Budget season - the first real test of 'new politics'
Budget season, when we can expect a variety of kites to fly high over Merrion Street, is almost upon us.
In the coming weeks Michael Noonan and Paschal Donohoe will slave over the figures as they try to come up with the magic formula to please all of the people.
The only problem is that on this occasion Micheál Martin will be standing outside with a big scissors threatening to veto anything Fianna Fáil doesn't like.
But more worrying for Fine Gael ministers is the already-evolving shopping list that Mr Martin's frontbench is compiling -and is likely to deliver over the public airwaves ahead of the new Dáil session.
That's why Public Expenditure Minister Donohoe was quick out of the traps yesterday to warn that he doesn't want power at any cost.
Fine Gael has already paid a high price for the formation of the minority Government, including the likely abolition of water charges - despite what the European Commission might say about fines.
So when Willie O'Dea appeared on the front page of the 'Sunday Independent' to announce that Fianna Fáil is set to 'force' a €5 pension increase, it immediately set alarm bells ringing.

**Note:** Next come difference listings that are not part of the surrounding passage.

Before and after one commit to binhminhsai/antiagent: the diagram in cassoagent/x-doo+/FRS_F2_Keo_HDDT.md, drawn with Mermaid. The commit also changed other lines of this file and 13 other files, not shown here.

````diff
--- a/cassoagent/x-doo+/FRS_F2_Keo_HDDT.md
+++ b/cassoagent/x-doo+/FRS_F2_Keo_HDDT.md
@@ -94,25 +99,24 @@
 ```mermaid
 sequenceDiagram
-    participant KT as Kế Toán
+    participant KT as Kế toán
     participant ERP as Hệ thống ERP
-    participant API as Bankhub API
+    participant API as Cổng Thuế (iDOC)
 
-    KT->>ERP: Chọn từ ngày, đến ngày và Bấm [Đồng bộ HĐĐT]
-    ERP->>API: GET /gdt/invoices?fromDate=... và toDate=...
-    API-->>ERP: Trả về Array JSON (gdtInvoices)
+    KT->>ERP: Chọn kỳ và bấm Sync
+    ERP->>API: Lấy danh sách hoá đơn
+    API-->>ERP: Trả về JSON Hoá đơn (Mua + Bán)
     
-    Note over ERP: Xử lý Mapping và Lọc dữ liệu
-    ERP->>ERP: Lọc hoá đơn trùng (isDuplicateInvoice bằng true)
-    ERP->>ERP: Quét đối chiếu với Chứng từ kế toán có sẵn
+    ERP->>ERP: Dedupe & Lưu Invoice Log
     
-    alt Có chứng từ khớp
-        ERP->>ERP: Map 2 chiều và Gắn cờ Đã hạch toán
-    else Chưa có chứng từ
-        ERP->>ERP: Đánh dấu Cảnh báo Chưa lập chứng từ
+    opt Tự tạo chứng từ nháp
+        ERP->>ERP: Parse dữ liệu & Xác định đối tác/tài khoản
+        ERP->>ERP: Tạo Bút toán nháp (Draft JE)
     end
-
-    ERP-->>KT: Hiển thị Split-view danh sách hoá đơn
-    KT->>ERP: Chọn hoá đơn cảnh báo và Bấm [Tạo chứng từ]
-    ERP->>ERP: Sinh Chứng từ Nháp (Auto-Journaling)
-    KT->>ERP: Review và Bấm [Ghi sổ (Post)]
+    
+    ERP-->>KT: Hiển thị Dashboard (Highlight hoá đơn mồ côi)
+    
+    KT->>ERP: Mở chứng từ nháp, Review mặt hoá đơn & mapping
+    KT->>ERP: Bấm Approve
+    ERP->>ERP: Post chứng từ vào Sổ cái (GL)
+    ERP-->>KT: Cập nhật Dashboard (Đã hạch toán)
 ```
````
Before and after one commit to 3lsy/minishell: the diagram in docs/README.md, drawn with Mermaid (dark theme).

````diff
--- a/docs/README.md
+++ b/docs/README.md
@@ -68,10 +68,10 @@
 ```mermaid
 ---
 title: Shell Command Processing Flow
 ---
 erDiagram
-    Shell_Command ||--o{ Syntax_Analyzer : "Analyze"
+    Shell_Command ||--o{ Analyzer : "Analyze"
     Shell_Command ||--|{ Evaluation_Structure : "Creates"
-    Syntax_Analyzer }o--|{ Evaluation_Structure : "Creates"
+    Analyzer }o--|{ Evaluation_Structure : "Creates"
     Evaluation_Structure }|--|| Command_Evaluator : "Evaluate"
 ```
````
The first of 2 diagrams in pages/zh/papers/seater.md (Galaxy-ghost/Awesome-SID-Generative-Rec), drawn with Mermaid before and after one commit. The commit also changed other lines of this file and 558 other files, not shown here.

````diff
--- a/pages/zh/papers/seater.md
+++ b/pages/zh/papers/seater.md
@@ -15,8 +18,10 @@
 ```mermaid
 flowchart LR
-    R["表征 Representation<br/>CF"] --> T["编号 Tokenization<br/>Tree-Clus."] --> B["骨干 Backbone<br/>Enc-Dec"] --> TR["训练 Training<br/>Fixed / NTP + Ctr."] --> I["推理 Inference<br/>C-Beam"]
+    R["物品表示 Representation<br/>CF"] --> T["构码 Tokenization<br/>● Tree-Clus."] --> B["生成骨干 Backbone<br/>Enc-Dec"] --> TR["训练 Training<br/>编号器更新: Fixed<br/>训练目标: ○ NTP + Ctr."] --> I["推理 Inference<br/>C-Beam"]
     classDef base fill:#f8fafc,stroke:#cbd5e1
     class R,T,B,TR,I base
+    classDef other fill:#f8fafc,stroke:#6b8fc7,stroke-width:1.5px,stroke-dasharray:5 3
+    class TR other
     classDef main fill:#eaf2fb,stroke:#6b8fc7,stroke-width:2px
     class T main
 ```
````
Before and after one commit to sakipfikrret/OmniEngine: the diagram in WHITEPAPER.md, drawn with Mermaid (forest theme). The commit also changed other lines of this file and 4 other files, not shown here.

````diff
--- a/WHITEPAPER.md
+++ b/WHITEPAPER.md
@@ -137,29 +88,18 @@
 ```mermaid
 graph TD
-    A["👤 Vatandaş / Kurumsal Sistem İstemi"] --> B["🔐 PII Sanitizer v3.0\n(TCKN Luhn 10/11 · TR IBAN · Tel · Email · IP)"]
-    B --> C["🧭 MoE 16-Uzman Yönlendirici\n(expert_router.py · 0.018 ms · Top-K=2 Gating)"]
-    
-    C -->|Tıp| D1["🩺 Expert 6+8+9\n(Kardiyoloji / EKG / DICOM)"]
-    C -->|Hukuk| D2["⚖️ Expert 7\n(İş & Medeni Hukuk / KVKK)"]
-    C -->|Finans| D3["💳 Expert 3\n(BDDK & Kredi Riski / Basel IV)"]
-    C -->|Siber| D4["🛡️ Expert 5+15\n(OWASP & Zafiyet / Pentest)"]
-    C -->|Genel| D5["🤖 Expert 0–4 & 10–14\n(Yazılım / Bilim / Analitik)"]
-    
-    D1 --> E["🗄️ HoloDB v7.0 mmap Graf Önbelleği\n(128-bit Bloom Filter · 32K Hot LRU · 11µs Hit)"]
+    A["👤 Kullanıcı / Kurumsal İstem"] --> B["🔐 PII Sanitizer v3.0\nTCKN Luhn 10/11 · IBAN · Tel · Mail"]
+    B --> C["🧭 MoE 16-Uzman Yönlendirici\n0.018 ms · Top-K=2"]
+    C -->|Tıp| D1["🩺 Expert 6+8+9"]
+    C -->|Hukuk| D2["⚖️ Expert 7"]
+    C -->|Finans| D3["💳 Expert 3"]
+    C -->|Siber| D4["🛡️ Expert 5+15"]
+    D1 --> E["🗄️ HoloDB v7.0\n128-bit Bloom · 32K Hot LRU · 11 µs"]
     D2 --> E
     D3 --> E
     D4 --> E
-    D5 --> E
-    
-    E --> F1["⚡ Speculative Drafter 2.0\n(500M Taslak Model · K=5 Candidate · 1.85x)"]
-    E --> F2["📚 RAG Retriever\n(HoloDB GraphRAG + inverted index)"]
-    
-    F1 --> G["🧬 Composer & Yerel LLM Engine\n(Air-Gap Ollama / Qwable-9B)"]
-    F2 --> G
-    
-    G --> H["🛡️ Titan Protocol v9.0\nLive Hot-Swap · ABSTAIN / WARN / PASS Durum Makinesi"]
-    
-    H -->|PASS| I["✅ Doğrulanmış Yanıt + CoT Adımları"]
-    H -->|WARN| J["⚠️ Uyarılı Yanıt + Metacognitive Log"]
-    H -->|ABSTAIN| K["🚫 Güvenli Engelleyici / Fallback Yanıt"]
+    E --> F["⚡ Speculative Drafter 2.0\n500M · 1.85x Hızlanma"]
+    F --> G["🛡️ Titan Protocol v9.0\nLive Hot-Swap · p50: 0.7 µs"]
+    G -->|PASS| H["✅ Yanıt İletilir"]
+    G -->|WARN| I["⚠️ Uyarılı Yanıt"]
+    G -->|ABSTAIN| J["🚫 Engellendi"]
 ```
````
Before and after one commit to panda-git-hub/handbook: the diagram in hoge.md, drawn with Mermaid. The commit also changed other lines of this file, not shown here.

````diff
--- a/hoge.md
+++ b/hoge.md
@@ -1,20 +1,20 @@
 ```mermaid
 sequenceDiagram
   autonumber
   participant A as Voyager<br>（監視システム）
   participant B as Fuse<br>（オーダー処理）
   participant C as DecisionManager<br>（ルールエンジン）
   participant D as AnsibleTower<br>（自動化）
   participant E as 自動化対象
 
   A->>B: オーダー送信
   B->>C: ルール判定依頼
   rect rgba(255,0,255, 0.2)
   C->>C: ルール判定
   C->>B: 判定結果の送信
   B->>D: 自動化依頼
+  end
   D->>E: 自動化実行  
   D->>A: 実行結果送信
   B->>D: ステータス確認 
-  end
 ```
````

The deal between Fine Gael and Fianna Fáil has a number of very clear targets - but doesn't have a roadmap for how to reach most of them.
Neither is there a timeline, apart from a commitment on Fianna Fáil's part to facilitate the safe passage of three budgets.
For example, it talks about a "provision for pension increases", "reforming the public sector" and "securing the future of family farms".
However, it was left up to Fine Gael as the party of government to decide how to achieve these goals.
So the real test of 'new politics' is about to begin. Everything up to now was a case of testing the waters and seeing how far both sides could push it.
Now it's 'put your money where your mouth is' time.
Both sides agree that the 'squeezed middle' need a break - but how much?
Both sides agree that investment in health, education, childcare and justice is badly needed - but what's the priority?
Mr Donohoe's intervention was pointed. He tried to appeal to Fianna Fáil's 'green jersey' attitude on Brexit, saying the Budget will be set against "risks that are growing".
And he promised to use the existing growth "to deliver benefits to people after all of the terrible hardship we have gone through in many years".
But there was a sharp warning too that Mr Martin needs to avoid creating a budget war.
Essentially, he was saying that he won't be giving in just because Fianna Fáil describes something as a red line issue. Sources say Fianna Fáil's frontbench has already been warned by the leadership not to create expectations that they can't be guaranteed of fulfilling.
But it seems clear the ministers of Merrion Street have their work cut out for them.